How to Counter 5 Common Misconceptions About BPM

In our last post, we described 4 tactics that would help you achieve buy-in for your business process management (BPM) initiative. The last of these recommendations was to anticipate specific hesitations your colleagues would have about BPM’s value and implementation. For this blog, we’ll dive a bit further into that topic, providing you with the ammo to counter some of the most likely roadblocks you will encounter.

We don’t have the kind of money for this type of solution. It’s a common misconception that BPM initiatives are expensive to get started on. Explain that small- and medium-sized businesses can absolutely profit from BPM with a limited number of modelers, particularly with the emergence of cloud-based solutions. You should also mention in your response that one of the biggest benefits of BPM is the reduction of operating costs through automation and increased efficiency. A well-run BPM initiative will always quickly make up for its initial price – the more cost-conscious you are, the more you should love BPM!

We don’t have any modeling experts here, so we can’t even use the software correctly. BPM tools are getting more and more intuitive to use, with drag-and-drop features that require no programming background. There is also wealth of material available online to help beginners. Between process quality institutes, thought-leaders and solutions providers themselves, a huge bank of resources exists for the BPM newbie to get up to speed quickly. If you do a bit of modeling homework beforehand, you will impress colleagues by communicating the basic mechanics of BPM and serve as an example of how easy it is to get started.

This will change our company culture and make us less agile and innovative. Documenting and optimizing processes is not about limiting flexibility or turning your staff into robots carrying out task after task. In fact, BPM frees up your employees to use their most valuable skills, automating repeated, labor-intensive work and outlining responsibilities clearly. If a process needs changing because of an external factor (ie. new regulations, shifts in demand), companies who don’t use BPM are often left scrambling to figure out what needs to be done. This wastes time your organization can’t afford! Using process models allows you to immediately identify the steps in a workflow needing alteration, making you far more agile than before.

I’ve never heard of any of our competitors doing this. If that’s true, then great! It means your organization can be the first in the space to run at optimal efficiency. In all likelihood, however, this is not the case. BPM initiatives aren’t typically the type of moves that make for flashy press releases or self-congratulatory social media posts. Rather, you can tell which companies are managing their processes by looking towards the head of the pack, and to any newcomers with exceptionally satisfied customers.

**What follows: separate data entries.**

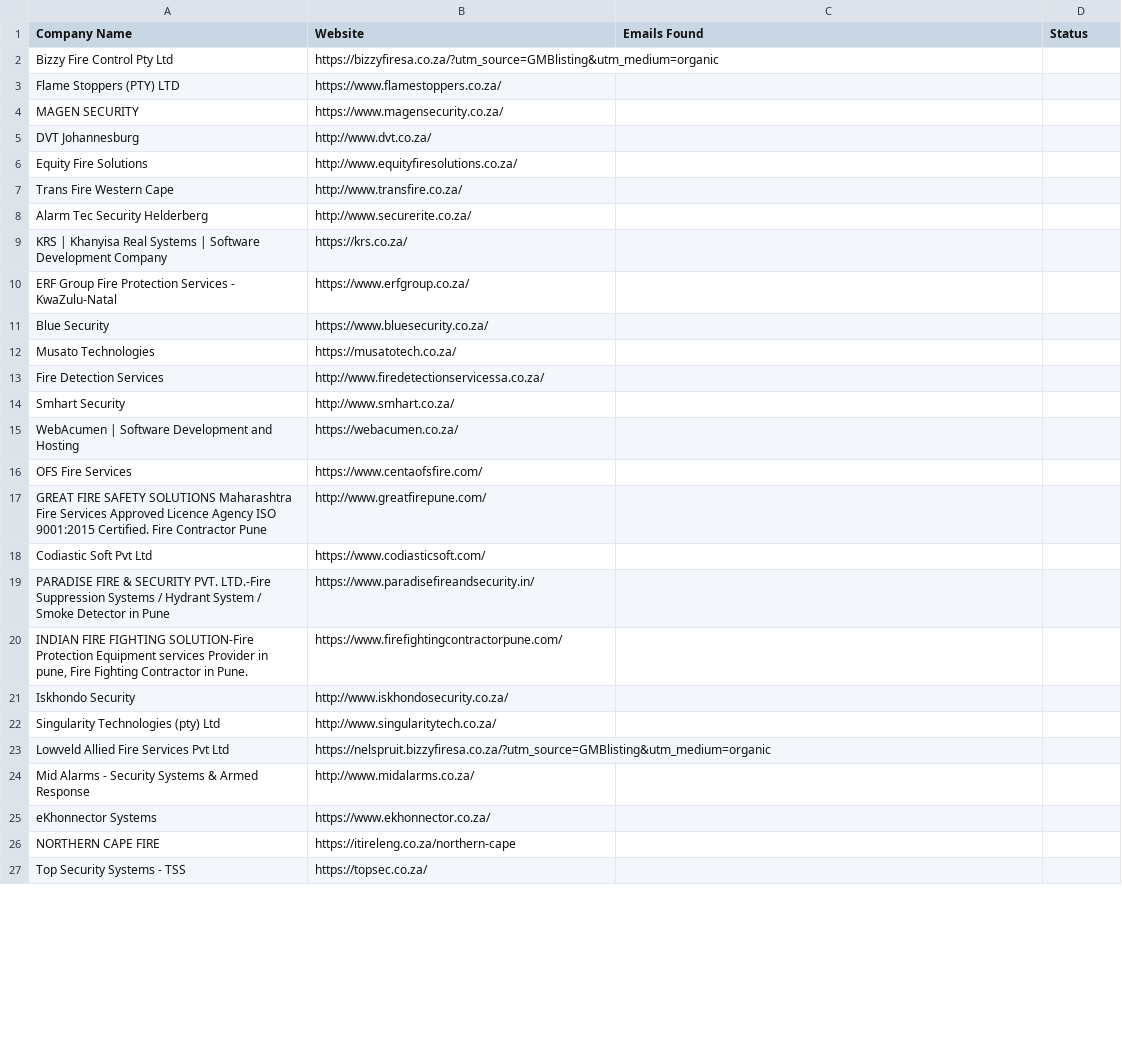
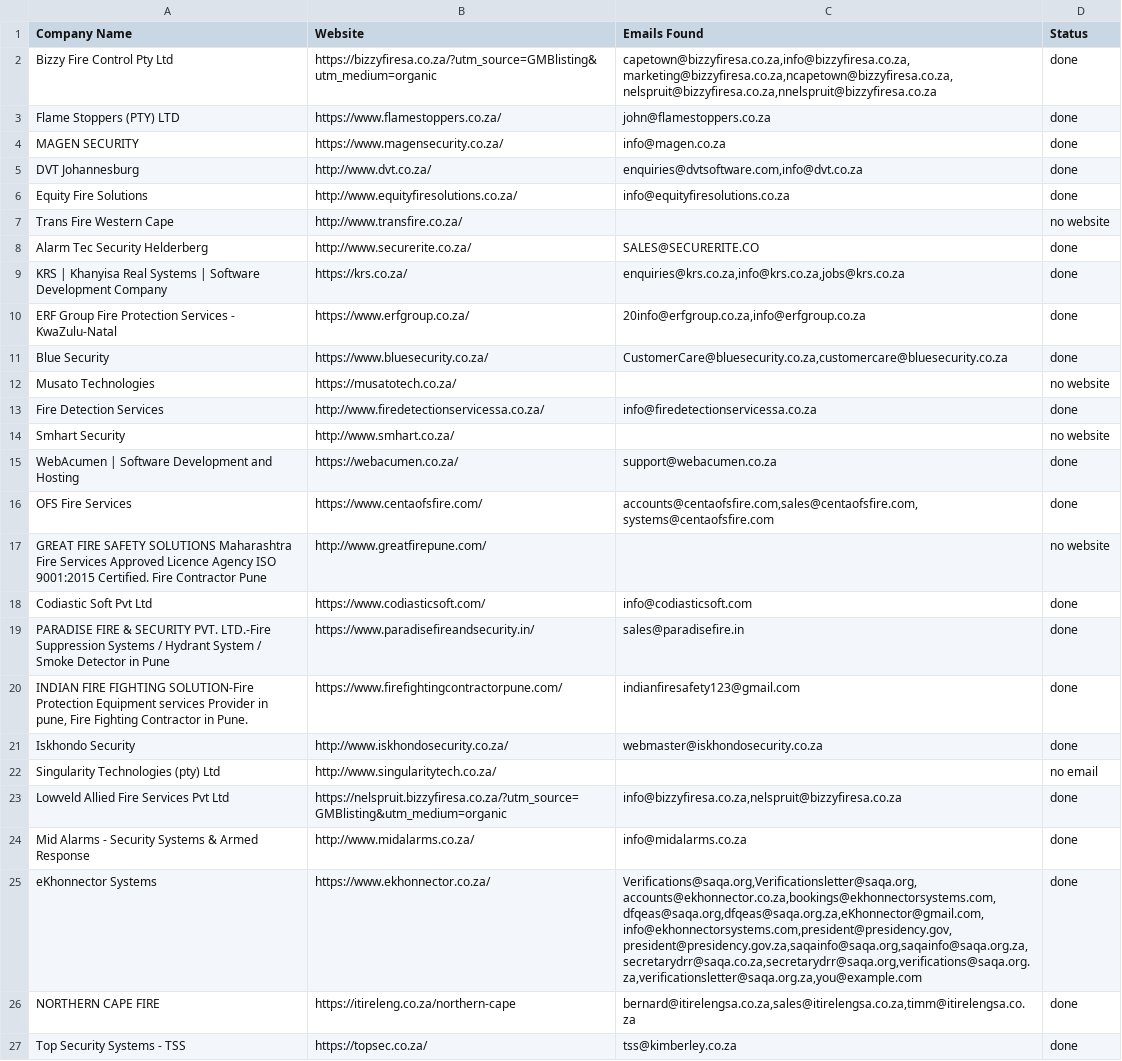
Before and after one commit to MareanaNsuku/FireDetectionOutreach, a CSV file: master_companies.csv, drawn as a sheet; only a part is shown; the diff covers the shown part only.

Commit message:
Use Gmail SMTP for outreach

```diff
--- a/master_companies.csv
+++ b/master_companies.csv
@@ -1,27 +1,27 @@
 Company Name,Website,Emails Found,Status
-Bizzy Fire Control Pty Ltd,https://bizzyfiresa.co.za/?utm_source=GMBlisting&utm_medium=organic,,
-Flame Stoppers (PTY) LTD,https://www.flamestoppers.co.za/,,
-MAGEN SECURITY,https://www.magensecurity.co.za/,,
-DVT Johannesburg,http://www.dvt.co.za/,,
-Equity Fire Solutions,http://www.equityfiresolutions.co.za/,,
-Trans Fire Western Cape,http://www.transfire.co.za/,,
-Alarm Tec Security Helderberg,http://www.securerite.co.za/,,
-KRS | Khanyisa Real Systems | Software Development Company,https://krs.co.za/,,
-ERF Group Fire Protection Services - KwaZulu-Natal,https://www.erfgroup.co.za/,,
-Blue Security,https://www.bluesecurity.co.za/,,
-Musato Technologies,https://musatotech.co.za/,,
-Fire Detection Services,http://www.firedetectionservicessa.co.za/,,
-Smhart Security,http://www.smhart.co.za/,,
-WebAcumen | Software Development and Hosting,https://webacumen.co.za/,,
-OFS Fire Services,https://www.centaofsfire.com/,,
-GREAT FIRE SAFETY SOLUTIONS Maharashtra Fire Services Approved Licence Agency ISO 9001:2015 Certified. Fire Contractor Pune,http://www.greatfirepune.com/,,
-Codiastic Soft Pvt Ltd,https://www.codiasticsoft.com/,,
-PARADISE FIRE & SECURITY PVT. LTD.-Fire Suppression Systems / Hydrant System / Smoke Detector in Pune,https://www.paradisefireandsecurity.in/,,
-"INDIAN FIRE FIGHTING SOLUTION-Fire Protection Equipment services Provider in pune, Fire Fighting Contractor in Pune.",https://www.firefightingcontractorpune.com/,,
-Iskhondo Security,http://www.iskhondosecurity.co.za/,,
-Singularity Technologies (pty) Ltd,http://www.singularitytech.co.za/,,
-Lowveld Allied Fire Services Pvt Ltd,https://nelspruit.bizzyfiresa.co.za/?utm_source=GMBlisting&utm_medium=organic,,
-Mid Alarms - Security Systems & Armed Response,http://www.midalarms.co.za/,,
-eKhonnector Systems,https://www.ekhonnector.co.za/,,
-NORTHERN CAPE FIRE,https://itireleng.co.za/northern-cape,,
-Top Security Systems - TSS,https://topsec.co.za/,,
+Bizzy Fire Control Pty Ltd,https://bizzyfiresa.co.za/?utm_source=GMBlisting&utm_medium=organic,"capetown@bizzyfiresa.co.za,info@bizzyfiresa.co.za,marketing@bizzyfiresa.co.za,ncapetown@bizzyfiresa.co.za,nelspruit@bizzyfiresa.co.za,nnelspruit@bizzyfiresa.co.za",done
+Flame Stoppers (PTY) LTD,https://www.flamestoppers.co.za/,john@flamestoppers.co.za,done
+MAGEN SECURITY,https://www.magensecurity.co.za/,info@magen.co.za,done
+DVT Johannesburg,http://www.dvt.co.za/,"enquiries@dvtsoftware.com,info@dvt.co.za",done
+Equity Fire Solutions,http://www.equityfiresolutions.co.za/,info@equityfiresolutions.co.za,done
+Trans Fire Western Cape,http://www.transfire.co.za/,,no website
+Alarm Tec Security Helderberg,http://www.securerite.co.za/,SALES@SECURERITE.CO,done
+KRS | Khanyisa Real Systems | Software Development Company,https://krs.co.za/,"enquiries@krs.co.za,info@krs.co.za,jobs@krs.co.za",done
+ERF Group Fire Protection Services - KwaZulu-Natal,https://www.erfgroup.co.za/,"20info@erfgroup.co.za,info@erfgroup.co.za",done
+Blue Security,https://www.bluesecurity.co.za/,"CustomerCare@bluesecurity.co.za,customercare@bluesecurity.co.za",done
+Musato Technologies,https://musatotech.co.za/,,no website
+Fire Detection Services,http://www.firedetectionservicessa.co.za/,info@firedetectionservicessa.co.za,done
+Smhart Security,http://www.smhart.co.za/,,no website
+WebAcumen | Software Development and Hosting,https://webacumen.co.za/,support@webacumen.co.za,done
+OFS Fire Services,https://www.centaofsfire.com/,"accounts@centaofsfire.com,sales@centaofsfire.com,systems@centaofsfire.com",done
+GREAT FIRE SAFETY SOLUTIONS Maharashtra Fire Services Approved Licence Agency ISO 9001:2015 Certified. Fire Contractor Pune,http://www.greatfirepune.com/,,no website
+Codiastic Soft Pvt Ltd,https://www.codiasticsoft.com/,info@codiasticsoft.com,done
+PARADISE FIRE & SECURITY PVT. LTD.-Fire Suppression Systems / Hydrant System / Smoke Detector in Pune,https://www.paradisefireandsecurity.in/,sales@paradisefire.in,done
+"INDIAN FIRE FIGHTING SOLUTION-Fire Protection Equipment services Provider in pune, Fire Fighting Contractor in Pune.",https://www.firefightingcontractorpune.com/,indianfiresafety123@gmail.com,done
+Iskhondo Security,http://www.iskhondosecurity.co.za/,webmaster@iskhondosecurity.co.za,done
+Singularity Technologies (pty) Ltd,http://www.singularitytech.co.za/,,no email
+Lowveld Allied Fire Services Pvt Ltd,https://nelspruit.bizzyfiresa.co.za/?utm_source=GMBlisting&utm_medium=organic,"info@bizzyfiresa.co.za,nelspruit@bizzyfiresa.co.za",done
+Mid Alarms - Security Systems & Armed Response,http://www.midalarms.co.za/,info@midalarms.co.za,done
+eKhonnector Systems,https://www.ekhonnector.co.za/,"Verifications@saqa.org,Verificationsletter@saqa.org,accounts@ekhonnector.co.za,bookings@ekhonnectorsystems.com,dfqeas@saqa.org,dfqeas@saqa.org.za,eKhonnector@gmail.com,info@ekhonnectorsystems.com,president@presidency.gov,president@presidency.gov.za,saqainfo@saqa.org,saqainfo@saqa.org.za,secretarydrr@saqa.co.za,secretarydrr@saqa.org,verifications@saqa.org.za,verificationsletter@saqa.org.za,you@example.com",done
+NORTHERN CAPE FIRE,https://itireleng.co.za/northern-cape,"bernard@itirelengsa.co.za,sales@itirelengsa.co.za,timm@itirelengsa.co.za",done
+Top Security Systems - TSS,https://topsec.co.za/,tss@kimberley.co.za,done
```
Also changed, not shown: 35 edited cells elsewhere in this file, 4 other files.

The best-in-class for your industry are almost certainly engaged in some form of process management, whether you realize it or not.

There’s nothing wrong, and change would be too difficult anyway. This is often the most difficult hurdle to overcome, as it involves changing someone’s deep-rooted perception of the way a business is operating. Decision-makers have often been in an organization for many years, and after a while this makes avoidable problems seem like facts of doing business. The best way to counter these notions is to bring in other employees with first-hand experiences that can help make your case. Take for example a hiring manager who spends most of her time doing employee on-boarding because your legacy systems require lengthy manual data entry. Instead of devising new ways to attract the best and brightest thinkers to your organization, the manager is inundated with forms to fill out and submit. These sort of tangible stories from real employees give a face to otherwise invisible issues.

All good, new ideas are bound to be met with some resistance. But your colleague’s concerns will bring out the best in your idea, forcing you to think critically about whether it is necessary or feasible. If you’re hit with any of the challenges listed above, you should now have the confidence to effectively counter and persuade the BPM-doubters in your organization.

If all else fails, there’s one tactic that should be sure to work: a free trial! Check out Signavio’s 30-day trial today, and use this time as a testing ground to prove your BPM initiative is a worthy one!